When did Mr. Martin and Mr. Bennett know about
Was this communicated to the Chair of the Board,
Mr. Ken Marshall, and if so, what did he do about it.
Was it communicated to the government and to
whom and what analysis was done to determine whether it was wise to continue
with the project given the early warning signs that the project was getting
badly out of control at its inception. We look forward to hearing from former
Premier Dunderdale and senior government officials and on this issue.
expressed concern at a very early stage about the award of the main contract to
Astaldi given the fact that this would be their first contract in North America
and that they had never done a project in the north. As we now know our

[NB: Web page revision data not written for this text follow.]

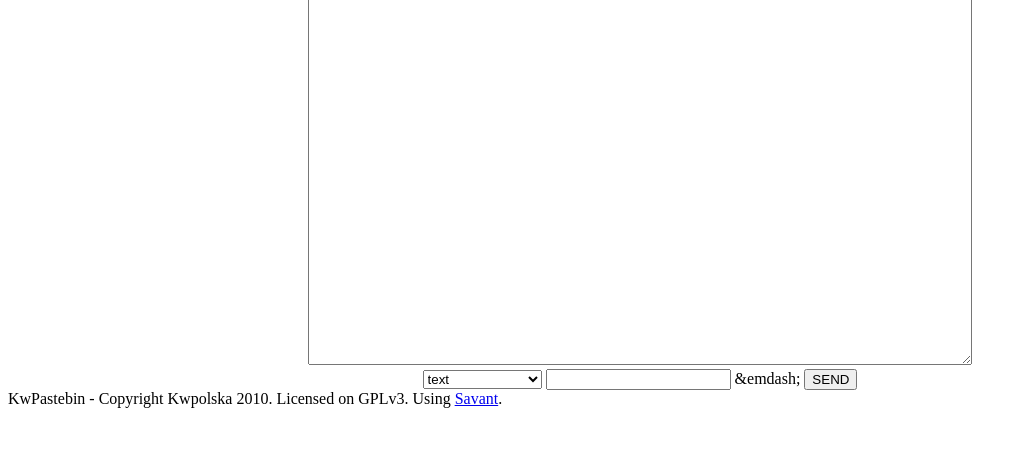
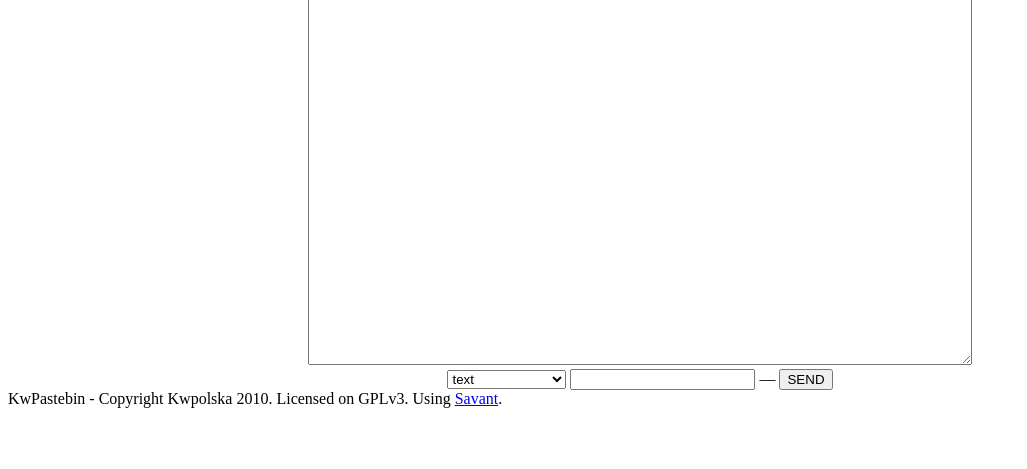
Before and after one commit to Kwpolska-graveyard/kwpastebin, a PHP site: page / in a window 1280 px wide. Shown: the part 136-605 px from the top of the page, without its empty margins (0-1027 px from the left). Run offline with PHP 8.4, Linux system fonts and the light colour scheme.

Commit message:
wrong html entity

```diff
--- a/index.php
+++ b/index.php
@@ -36,7 +36,7 @@ ob_start();
 <optgroup label="V"><option>vala</option> <option>vbnet</option> <option>vb</option> <option>verilog</option> <option>vhdl</option> <option>vim</option> <option>visualfoxpro</option> <option>visualprolog</option> <option>whitespace</option>
 <optgroup label="W"><option>whois</option> <option>winbatch</option></optgroup>
 <optgroup label="X"><option>xbasic</option> <option>xml</option> <option>xorg_conf</option> <option>xpp</option></optgroup>
-<optgroup label="Z"><option>z80</option></optgroup> </select> <input type="text" name="desc"> &emdash; <input type="submit" value="SEND">
+<optgroup label="Z"><option>z80</option></optgroup> </select> <input type="text" name="desc"> &mdash; <input type="submit" value="SEND">
 </div>
 </form>
 <?php
```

concerns were well placed. Their bid was an outlier, well below two bids from
experienced Canadian contractors. And that contract accounted for almost one
third of the cost-overruns, $1.2 billion.
In addition, the estimate of labour hours in the Astaldi bid
was 6.82 million hours as compared to Nalcor’s DG3 estimate of 3.66 million
hours, a difference of over 3 million hours.
We look forward to hearing from Mr. Martin, Mr.
Bennett and Mr. Ken Marshall as to why those early warning signs were also
What role did then Premier Dunderdale and other
senior government officials play in the award of the contract to Astaldi and
what knowledge did they possess about the bid and the company?
next largest overruns came from the transmission line contract with Valard ,
20%, or $649 million. The original
tendering strategy was to divide the project into four separate contracts,
consistent with the approach used by Hydro Quebec. The forensic audit has
revealed that no geotechnical work was done to support the estimate which in
turn led to the use of an “open book negotiation” rather than the normal
competitive tender process.
look forward to hearing from the managers responsible for this project as to
why there was only one contract and why the normal competitive bidding process
PROCUREMENT, CONTRACTING AND MANAGEMENT (EPCM)
it was planned to use SNC Lavalin as the EPCM contractor, but as we know from
the first phase of the Public Inquiry that approach was abandoned in favor of
an “integrated management team”, composed of the Nalcor Management Team and SNC
Lavalin. The increased costs of the change amounted to another $406 million.
forensic audit notes that “the core management team, with the exception of Ron
Power, did not have any hydro experience.”